Fresh funding has been secured for the forest, which will provide a leafy corridor between Liverpool, Manchester and Hull
An ambitious project to plant 50m trees in northern England has taken a step forward after the UK government pledged £15m to the cause on Monday.
According to the Woodland Trust, which is overseeing the project, that will be enough to plant 1m trees over the coming year – 3m have already been planted.
It’s all part of the Northern Forest initiative: an ambitious plan to create a leafy corridor from Liverpool to Hull, taking in Manchester, Leeds and Sheffield. It launched three years ago to boost tree numbers in an area that has just 7.6 per cent woodland cover, compared to a national average of 13.2 per cent.
Simon Mageean, the Woodland Trust’s programme director for the Northern Forest, said: “This new funding is massively significant. It will allow us to establish over one million new trees this winter and connect them better to the wider landscape.”
He added: “These new trees have the power to transform people’s lives through all the green space they bring in areas of traditionally low tree cover, they are also set to bring a big boost to our fight against climate change and encourage nature recovery.”

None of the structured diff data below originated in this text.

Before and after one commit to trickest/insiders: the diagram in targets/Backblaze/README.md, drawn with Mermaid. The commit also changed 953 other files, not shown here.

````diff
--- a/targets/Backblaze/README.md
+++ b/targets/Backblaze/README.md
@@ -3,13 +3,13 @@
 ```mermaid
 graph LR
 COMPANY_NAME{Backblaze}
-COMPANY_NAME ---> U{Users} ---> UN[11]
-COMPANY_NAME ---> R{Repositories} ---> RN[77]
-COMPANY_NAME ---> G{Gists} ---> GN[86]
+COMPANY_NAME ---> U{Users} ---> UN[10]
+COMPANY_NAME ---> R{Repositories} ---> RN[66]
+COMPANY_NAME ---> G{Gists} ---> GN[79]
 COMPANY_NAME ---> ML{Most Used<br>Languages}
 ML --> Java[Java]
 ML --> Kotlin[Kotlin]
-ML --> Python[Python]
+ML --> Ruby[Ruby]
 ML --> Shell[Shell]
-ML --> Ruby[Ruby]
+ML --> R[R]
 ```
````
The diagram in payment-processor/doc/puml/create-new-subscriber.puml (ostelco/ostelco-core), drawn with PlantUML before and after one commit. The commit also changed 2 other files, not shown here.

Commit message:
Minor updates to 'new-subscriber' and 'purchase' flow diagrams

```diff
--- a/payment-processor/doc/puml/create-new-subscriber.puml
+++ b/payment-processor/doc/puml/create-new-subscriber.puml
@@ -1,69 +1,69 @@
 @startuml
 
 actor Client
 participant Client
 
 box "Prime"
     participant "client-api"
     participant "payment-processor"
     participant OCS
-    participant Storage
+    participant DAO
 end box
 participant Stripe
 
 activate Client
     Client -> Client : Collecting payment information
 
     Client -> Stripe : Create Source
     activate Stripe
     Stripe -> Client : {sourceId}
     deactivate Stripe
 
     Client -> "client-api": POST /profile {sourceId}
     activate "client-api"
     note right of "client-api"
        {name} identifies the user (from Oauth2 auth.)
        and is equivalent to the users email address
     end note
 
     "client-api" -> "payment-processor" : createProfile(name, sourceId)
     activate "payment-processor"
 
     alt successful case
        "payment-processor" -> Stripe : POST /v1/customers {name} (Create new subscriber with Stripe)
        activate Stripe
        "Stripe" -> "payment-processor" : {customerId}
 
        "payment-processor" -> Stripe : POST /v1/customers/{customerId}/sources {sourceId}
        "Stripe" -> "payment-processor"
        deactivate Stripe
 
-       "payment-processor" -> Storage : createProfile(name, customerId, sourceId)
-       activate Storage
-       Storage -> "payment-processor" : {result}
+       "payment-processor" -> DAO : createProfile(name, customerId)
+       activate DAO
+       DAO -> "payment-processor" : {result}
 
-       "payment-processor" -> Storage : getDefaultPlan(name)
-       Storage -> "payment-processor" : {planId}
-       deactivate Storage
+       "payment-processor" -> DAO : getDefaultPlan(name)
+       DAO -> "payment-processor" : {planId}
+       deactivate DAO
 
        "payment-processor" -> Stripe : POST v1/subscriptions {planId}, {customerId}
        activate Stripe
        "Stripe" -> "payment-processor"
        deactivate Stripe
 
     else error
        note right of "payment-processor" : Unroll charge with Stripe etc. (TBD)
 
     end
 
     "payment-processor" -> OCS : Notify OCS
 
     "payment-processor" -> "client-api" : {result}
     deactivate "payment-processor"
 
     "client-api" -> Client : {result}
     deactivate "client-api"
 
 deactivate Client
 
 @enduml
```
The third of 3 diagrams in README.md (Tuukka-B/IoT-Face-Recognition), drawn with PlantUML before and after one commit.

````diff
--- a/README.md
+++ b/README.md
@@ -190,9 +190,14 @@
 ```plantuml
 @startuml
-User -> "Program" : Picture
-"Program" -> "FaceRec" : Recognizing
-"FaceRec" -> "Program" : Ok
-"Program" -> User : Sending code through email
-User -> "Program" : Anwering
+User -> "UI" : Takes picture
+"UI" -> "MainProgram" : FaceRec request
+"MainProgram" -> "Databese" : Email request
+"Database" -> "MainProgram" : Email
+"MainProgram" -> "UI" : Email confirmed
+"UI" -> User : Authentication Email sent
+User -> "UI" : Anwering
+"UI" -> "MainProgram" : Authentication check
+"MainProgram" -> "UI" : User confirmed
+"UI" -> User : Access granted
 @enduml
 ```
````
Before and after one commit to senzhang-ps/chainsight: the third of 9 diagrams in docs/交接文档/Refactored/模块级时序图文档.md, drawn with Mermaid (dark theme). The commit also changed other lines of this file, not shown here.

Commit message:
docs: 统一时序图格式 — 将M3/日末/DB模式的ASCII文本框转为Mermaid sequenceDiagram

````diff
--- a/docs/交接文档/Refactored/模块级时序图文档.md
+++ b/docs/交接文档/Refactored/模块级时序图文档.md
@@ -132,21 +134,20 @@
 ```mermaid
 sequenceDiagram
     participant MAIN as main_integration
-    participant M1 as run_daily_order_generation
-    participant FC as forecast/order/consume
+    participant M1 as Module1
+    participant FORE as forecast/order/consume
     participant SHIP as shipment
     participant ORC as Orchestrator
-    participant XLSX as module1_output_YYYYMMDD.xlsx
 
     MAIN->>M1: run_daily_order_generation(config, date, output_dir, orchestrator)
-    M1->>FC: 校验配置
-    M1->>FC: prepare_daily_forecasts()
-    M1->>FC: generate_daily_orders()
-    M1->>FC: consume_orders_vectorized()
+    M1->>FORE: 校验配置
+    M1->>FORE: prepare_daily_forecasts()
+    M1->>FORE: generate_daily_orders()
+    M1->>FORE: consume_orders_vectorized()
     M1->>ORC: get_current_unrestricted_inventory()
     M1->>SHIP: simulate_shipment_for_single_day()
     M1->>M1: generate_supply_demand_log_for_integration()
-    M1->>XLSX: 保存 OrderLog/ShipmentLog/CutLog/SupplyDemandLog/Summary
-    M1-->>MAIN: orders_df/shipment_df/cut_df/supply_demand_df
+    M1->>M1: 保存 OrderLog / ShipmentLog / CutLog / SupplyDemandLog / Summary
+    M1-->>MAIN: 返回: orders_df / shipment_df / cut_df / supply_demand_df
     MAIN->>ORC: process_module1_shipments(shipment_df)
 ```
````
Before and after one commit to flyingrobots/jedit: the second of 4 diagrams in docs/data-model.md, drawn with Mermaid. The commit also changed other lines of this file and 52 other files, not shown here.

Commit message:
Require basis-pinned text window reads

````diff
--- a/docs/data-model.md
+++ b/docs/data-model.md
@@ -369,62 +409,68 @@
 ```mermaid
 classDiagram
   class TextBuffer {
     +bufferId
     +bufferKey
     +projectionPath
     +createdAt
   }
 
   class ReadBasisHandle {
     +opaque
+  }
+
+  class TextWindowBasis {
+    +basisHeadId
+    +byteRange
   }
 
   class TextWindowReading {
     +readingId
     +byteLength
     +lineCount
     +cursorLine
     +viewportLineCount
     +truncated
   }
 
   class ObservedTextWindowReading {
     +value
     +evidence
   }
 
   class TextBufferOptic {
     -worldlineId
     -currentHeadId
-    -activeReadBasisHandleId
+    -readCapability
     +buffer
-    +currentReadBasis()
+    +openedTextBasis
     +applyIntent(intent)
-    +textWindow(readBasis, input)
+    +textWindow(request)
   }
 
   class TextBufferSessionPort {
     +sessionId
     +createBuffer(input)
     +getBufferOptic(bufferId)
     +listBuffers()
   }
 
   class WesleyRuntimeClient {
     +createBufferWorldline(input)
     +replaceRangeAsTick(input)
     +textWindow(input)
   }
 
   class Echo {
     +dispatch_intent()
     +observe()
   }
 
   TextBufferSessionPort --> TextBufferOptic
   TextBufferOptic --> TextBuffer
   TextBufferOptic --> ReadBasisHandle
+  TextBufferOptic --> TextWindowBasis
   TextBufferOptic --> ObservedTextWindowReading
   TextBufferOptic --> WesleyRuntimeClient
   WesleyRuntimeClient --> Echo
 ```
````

The Northern Forest will cost an estimated £500m over 25 years, with most of the funding coming through charitable donations.
Environmental groups have welcomed the project. However, they argue that planting trees is no substitute for preserving ancient woodlands, and have criticised the UK government for allowing old growth forests to be chopped down for infrastructure projects like HS2.
Image: Diego Torres